Keep every line of the data below that has the string "docs" and present those lines.

(Beginning of MATERIAL PROVIDED)

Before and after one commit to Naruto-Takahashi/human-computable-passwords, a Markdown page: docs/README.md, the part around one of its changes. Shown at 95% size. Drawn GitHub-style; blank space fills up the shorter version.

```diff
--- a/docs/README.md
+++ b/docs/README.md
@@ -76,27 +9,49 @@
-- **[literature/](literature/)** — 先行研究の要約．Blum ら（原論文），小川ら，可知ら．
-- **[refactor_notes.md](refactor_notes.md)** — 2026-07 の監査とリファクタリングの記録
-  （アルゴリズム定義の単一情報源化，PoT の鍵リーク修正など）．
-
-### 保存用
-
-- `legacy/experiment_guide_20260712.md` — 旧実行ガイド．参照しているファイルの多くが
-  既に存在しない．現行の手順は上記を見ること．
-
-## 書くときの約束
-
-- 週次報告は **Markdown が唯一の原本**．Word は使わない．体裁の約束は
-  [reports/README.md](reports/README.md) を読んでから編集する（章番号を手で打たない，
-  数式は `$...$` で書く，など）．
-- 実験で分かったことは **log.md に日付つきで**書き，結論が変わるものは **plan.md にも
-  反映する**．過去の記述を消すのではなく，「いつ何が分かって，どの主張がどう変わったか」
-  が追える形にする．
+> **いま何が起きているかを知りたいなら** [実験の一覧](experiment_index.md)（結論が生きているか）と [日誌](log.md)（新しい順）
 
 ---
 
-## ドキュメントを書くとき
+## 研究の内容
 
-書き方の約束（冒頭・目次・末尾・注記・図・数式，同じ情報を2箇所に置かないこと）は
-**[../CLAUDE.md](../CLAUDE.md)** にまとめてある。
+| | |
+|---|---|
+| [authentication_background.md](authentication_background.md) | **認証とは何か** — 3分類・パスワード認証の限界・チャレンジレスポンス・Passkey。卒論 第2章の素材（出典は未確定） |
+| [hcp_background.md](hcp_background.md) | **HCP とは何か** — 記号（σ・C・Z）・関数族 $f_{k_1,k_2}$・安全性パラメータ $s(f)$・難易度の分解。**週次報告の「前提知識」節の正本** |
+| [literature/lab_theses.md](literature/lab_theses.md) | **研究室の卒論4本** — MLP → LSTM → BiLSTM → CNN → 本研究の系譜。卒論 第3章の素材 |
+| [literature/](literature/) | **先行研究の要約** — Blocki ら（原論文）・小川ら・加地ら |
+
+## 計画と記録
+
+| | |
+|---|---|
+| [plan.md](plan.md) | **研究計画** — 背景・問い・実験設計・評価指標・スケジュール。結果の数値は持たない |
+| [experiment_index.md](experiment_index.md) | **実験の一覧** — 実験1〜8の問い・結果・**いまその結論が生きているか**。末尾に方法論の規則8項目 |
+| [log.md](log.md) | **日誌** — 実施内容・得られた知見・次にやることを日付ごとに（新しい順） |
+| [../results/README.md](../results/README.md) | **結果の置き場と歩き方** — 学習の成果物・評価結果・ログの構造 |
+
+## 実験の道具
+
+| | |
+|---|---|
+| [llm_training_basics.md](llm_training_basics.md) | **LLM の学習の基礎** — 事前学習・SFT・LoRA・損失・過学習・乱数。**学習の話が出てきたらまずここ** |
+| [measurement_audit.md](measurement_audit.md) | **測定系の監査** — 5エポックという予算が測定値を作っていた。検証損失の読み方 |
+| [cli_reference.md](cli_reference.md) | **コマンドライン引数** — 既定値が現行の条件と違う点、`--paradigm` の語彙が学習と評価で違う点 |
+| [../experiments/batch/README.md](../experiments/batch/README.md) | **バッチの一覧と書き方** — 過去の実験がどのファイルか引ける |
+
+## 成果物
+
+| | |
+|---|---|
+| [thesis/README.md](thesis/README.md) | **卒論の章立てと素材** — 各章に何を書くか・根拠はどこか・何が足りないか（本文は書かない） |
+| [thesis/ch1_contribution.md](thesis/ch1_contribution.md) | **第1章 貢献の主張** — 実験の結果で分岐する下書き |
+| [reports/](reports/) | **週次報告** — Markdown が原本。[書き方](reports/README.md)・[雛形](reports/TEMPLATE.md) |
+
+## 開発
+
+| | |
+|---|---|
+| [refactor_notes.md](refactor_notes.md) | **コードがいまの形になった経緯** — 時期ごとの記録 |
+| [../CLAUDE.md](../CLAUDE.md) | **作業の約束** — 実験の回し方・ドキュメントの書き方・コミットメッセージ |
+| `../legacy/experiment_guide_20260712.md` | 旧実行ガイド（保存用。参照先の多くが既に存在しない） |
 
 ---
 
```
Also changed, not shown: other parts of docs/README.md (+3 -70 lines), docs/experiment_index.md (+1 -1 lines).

(End of MATERIAL PROVIDED)

**YOUR SOLUTION**
Before and after one commit to Naruto-Takahashi/human-computable-passwords, a Markdown page: docs/README.md, the part around one of its changes. Shown at 95% size. Drawn GitHub-style; blank space fills up the shorter version.
--- a/docs/README.md
+++ b/docs/README.md
Also changed, not shown: other parts of docs/README.md (+3 -70 lines), docs/experiment_index.md (+1 -1 lines).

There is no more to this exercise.